▶ _PROMPT_
The entries below must be restated word for word.

▶ _Data items_
+===+

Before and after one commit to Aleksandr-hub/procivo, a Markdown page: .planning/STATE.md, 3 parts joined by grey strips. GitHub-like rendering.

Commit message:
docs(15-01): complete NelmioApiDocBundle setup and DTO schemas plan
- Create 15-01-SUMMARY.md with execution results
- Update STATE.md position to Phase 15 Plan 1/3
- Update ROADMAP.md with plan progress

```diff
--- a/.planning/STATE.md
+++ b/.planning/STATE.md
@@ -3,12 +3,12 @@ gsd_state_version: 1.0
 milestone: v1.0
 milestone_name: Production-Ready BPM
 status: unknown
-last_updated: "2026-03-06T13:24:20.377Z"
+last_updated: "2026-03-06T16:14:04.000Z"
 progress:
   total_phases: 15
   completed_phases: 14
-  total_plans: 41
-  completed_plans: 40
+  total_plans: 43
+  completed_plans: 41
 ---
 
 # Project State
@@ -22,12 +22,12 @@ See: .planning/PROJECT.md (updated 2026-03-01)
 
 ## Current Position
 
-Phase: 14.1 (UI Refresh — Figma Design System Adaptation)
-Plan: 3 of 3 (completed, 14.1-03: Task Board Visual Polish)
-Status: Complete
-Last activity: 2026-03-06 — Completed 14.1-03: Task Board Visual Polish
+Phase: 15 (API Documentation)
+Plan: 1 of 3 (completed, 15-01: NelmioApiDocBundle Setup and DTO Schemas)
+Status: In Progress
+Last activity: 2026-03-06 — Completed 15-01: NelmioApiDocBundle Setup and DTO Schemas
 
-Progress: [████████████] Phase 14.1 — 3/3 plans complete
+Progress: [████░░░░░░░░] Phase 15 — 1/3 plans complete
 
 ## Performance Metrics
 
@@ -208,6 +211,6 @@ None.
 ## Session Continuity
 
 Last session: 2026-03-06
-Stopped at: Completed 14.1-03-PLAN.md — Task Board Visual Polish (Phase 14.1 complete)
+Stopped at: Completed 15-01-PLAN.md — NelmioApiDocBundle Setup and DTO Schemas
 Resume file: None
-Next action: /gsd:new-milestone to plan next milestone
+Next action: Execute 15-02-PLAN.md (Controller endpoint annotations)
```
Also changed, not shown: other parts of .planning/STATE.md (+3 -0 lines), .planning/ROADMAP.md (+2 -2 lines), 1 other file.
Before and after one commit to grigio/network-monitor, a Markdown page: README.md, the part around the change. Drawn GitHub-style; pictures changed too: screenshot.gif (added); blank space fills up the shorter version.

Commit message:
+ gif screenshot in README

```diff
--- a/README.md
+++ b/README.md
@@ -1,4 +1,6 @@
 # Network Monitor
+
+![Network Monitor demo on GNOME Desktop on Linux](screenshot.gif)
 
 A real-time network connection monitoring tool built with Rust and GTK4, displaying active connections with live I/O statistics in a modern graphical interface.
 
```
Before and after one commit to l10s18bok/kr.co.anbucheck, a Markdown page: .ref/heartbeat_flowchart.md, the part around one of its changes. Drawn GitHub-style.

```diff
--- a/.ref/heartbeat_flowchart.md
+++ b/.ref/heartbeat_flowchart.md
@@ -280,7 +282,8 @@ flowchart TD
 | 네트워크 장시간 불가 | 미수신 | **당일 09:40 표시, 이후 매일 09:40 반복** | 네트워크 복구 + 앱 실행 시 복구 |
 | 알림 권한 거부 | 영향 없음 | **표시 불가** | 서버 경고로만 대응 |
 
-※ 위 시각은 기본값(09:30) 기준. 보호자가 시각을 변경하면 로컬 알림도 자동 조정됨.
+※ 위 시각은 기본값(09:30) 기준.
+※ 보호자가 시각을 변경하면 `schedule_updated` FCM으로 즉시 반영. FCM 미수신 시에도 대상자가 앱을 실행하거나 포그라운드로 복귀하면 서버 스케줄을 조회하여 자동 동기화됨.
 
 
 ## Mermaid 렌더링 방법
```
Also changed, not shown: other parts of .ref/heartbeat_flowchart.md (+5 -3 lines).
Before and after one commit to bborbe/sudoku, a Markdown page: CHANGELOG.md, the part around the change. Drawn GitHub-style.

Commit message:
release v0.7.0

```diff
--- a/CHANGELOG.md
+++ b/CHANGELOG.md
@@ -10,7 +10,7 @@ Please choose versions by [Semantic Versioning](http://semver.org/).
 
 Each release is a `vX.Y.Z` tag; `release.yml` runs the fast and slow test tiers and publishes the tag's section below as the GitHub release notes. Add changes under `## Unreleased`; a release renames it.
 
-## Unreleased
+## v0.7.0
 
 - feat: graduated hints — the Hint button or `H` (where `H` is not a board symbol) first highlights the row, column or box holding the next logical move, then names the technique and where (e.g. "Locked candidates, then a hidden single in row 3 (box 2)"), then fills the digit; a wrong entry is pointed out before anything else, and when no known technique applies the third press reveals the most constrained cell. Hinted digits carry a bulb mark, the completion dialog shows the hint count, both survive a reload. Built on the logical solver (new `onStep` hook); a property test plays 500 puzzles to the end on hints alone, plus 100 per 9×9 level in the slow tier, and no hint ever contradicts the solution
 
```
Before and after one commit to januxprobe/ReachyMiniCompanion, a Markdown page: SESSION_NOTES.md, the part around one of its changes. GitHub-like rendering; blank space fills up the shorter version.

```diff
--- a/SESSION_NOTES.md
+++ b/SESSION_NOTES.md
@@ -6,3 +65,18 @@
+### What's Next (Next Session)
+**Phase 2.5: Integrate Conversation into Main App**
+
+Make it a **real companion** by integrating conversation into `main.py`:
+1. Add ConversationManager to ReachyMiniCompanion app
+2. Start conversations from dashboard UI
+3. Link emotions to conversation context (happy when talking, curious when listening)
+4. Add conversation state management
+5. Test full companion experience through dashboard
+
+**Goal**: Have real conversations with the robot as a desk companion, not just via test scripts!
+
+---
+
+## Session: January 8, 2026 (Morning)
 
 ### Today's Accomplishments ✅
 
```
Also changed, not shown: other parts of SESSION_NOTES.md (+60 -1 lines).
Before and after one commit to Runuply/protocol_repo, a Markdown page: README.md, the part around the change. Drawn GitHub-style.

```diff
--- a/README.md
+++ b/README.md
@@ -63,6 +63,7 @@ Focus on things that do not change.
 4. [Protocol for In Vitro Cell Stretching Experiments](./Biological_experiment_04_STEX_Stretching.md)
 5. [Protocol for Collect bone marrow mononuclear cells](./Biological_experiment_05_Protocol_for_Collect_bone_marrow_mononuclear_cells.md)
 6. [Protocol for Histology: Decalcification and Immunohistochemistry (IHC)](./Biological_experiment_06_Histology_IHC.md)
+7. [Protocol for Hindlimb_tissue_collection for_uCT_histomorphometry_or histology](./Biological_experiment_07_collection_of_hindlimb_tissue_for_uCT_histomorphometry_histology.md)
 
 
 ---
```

+===+

▶ _EXERCISE RESPONSE_
Before and after one commit to Aleksandr-hub/procivo, a Markdown page: .planning/STATE.md, 3 parts joined by grey strips. GitHub-like rendering.

Commit message:
docs(15-01): complete NelmioApiDocBundle setup and DTO schemas plan
- Create 15-01-SUMMARY.md with execution results
- Update STATE.md position to Phase 15 Plan 1/3
- Update ROADMAP.md with plan progress

```diff
--- a/.planning/STATE.md
+++ b/.planning/STATE.md
@@ -3,12 +3,12 @@ gsd_state_version: 1.0
 milestone: v1.0
 milestone_name: Production-Ready BPM
 status: unknown
-last_updated: "2026-03-06T13:24:20.377Z"
+last_updated: "2026-03-06T16:14:04.000Z"
 progress:
   total_phases: 15
   completed_phases: 14
-  total_plans: 41
-  completed_plans: 40
+  total_plans: 43
+  completed_plans: 41
 ---
 
 # Project State
@@ -22,12 +22,12 @@ See: .planning/PROJECT.md (updated 2026-03-01)
 
 ## Current Position
 
-Phase: 14.1 (UI Refresh — Figma Design System Adaptation)
-Plan: 3 of 3 (completed, 14.1-03: Task Board Visual Polish)
-Status: Complete
-Last activity: 2026-03-06 — Completed 14.1-03: Task Board Visual Polish
+Phase: 15 (API Documentation)
+Plan: 1 of 3 (completed, 15-01: NelmioApiDocBundle Setup and DTO Schemas)
+Status: In Progress
+Last activity: 2026-03-06 — Completed 15-01: NelmioApiDocBundle Setup and DTO Schemas
 
-Progress: [████████████] Phase 14.1 — 3/3 plans complete
+Progress: [████░░░░░░░░] Phase 15 — 1/3 plans complete
 
 ## Performance Metrics
 
@@ -208,6 +211,6 @@ None.
 ## Session Continuity
 
 Last session: 2026-03-06
-Stopped at: Completed 14.1-03-PLAN.md — Task Board Visual Polish (Phase 14.1 complete)
+Stopped at: Completed 15-01-PLAN.md — NelmioApiDocBundle Setup and DTO Schemas
 Resume file: None
-Next action: /gsd:new-milestone to plan next milestone
+Next action: Execute 15-02-PLAN.md (Controller endpoint annotations)
```
Also changed, not shown: other parts of .planning/STATE.md (+3 -0 lines), .planning/ROADMAP.md (+2 -2 lines), 1 other file.
Before and after one commit to grigio/network-monitor, a Markdown page: README.md, the part around the change. Drawn GitHub-style; pictures changed too: screenshot.gif (added); blank space fills up the shorter version.

Commit message:
+ gif screenshot in README

```diff
--- a/README.md
+++ b/README.md
@@ -1,4 +1,6 @@
 # Network Monitor
+
+![Network Monitor demo on GNOME Desktop on Linux](screenshot.gif)
 
 A real-time network connection monitoring tool built with Rust and GTK4, displaying active connections with live I/O statistics in a modern graphical interface.
 
```
Before and after one commit to l10s18bok/kr.co.anbucheck, a Markdown page: .ref/heartbeat_flowchart.md, the part around one of its changes. Drawn GitHub-style.

```diff
--- a/.ref/heartbeat_flowchart.md
+++ b/.ref/heartbeat_flowchart.md
@@ -280,7 +282,8 @@ flowchart TD
 | 네트워크 장시간 불가 | 미수신 | **당일 09:40 표시, 이후 매일 09:40 반복** | 네트워크 복구 + 앱 실행 시 복구 |
 | 알림 권한 거부 | 영향 없음 | **표시 불가** | 서버 경고로만 대응 |
 
-※ 위 시각은 기본값(09:30) 기준. 보호자가 시각을 변경하면 로컬 알림도 자동 조정됨.
+※ 위 시각은 기본값(09:30) 기준.
+※ 보호자가 시각을 변경하면 `schedule_updated` FCM으로 즉시 반영. FCM 미수신 시에도 대상자가 앱을 실행하거나 포그라운드로 복귀하면 서버 스케줄을 조회하여 자동 동기화됨.
 
 
 ## Mermaid 렌더링 방법
```
Also changed, not shown: other parts of .ref/heartbeat_flowchart.md (+5 -3 lines).
Before and after one commit to bborbe/sudoku, a Markdown page: CHANGELOG.md, the part around the change. Drawn GitHub-style.

Commit message:
release v0.7.0

```diff
--- a/CHANGELOG.md
+++ b/CHANGELOG.md
@@ -10,7 +10,7 @@ Please choose versions by [Semantic Versioning](http://semver.org/).
 
 Each release is a `vX.Y.Z` tag; `release.yml` runs the fast and slow test tiers and publishes the tag's section below as the GitHub release notes. Add changes under `## Unreleased`; a release renames it.
 
-## Unreleased
+## v0.7.0
 
 - feat: graduated hints — the Hint button or `H` (where `H` is not a board symbol) first highlights the row, column or box holding the next logical move, then names the technique and where (e.g. "Locked candidates, then a hidden single in row 3 (box 2)"), then fills the digit; a wrong entry is pointed out before anything else, and when no known technique applies the third press reveals the most constrained cell. Hinted digits carry a bulb mark, the completion dialog shows the hint count, both survive a reload. Built on the logical solver (new `onStep` hook); a property test plays 500 puzzles to the end on hints alone, plus 100 per 9×9 level in the slow tier, and no hint ever contradicts the solution
 
```
Before and after one commit to januxprobe/ReachyMiniCompanion, a Markdown page: SESSION_NOTES.md, the part around one of its changes. GitHub-like rendering; blank space fills up the shorter version.

```diff
--- a/SESSION_NOTES.md
+++ b/SESSION_NOTES.md
@@ -6,3 +65,18 @@
+### What's Next (Next Session)
+**Phase 2.5: Integrate Conversation into Main App**
+
+Make it a **real companion** by integrating conversation into `main.py`:
+1. Add ConversationManager to ReachyMiniCompanion app
+2. Start conversations from dashboard UI
+3. Link emotions to conversation context (happy when talking, curious when listening)
+4. Add conversation state management
+5. Test full companion experience through dashboard
+
+**Goal**: Have real conversations with the robot as a desk companion, not just via test scripts!
+
+---
+
+## Session: January 8, 2026 (Morning)
 
 ### Today's Accomplishments ✅
 
```
Also changed, not shown: other parts of SESSION_NOTES.md (+60 -1 lines).
Before and after one commit to Runuply/protocol_repo, a Markdown page: README.md, the part around the change. Drawn GitHub-style.

```diff
--- a/README.md
+++ b/README.md
@@ -63,6 +63,7 @@ Focus on things that do not change.
 4. [Protocol for In Vitro Cell Stretching Experiments](./Biological_experiment_04_STEX_Stretching.md)
 5. [Protocol for Collect bone marrow mononuclear cells](./Biological_experiment_05_Protocol_for_Collect_bone_marrow_mononuclear_cells.md)
 6. [Protocol for Histology: Decalcification and Immunohistochemistry (IHC)](./Biological_experiment_06_Histology_IHC.md)
+7. [Protocol for Hindlimb_tissue_collection for_uCT_histomorphometry_or histology](./Biological_experiment_07_collection_of_hindlimb_tissue_for_uCT_histomorphometry_histology.md)
 
 
 ---
```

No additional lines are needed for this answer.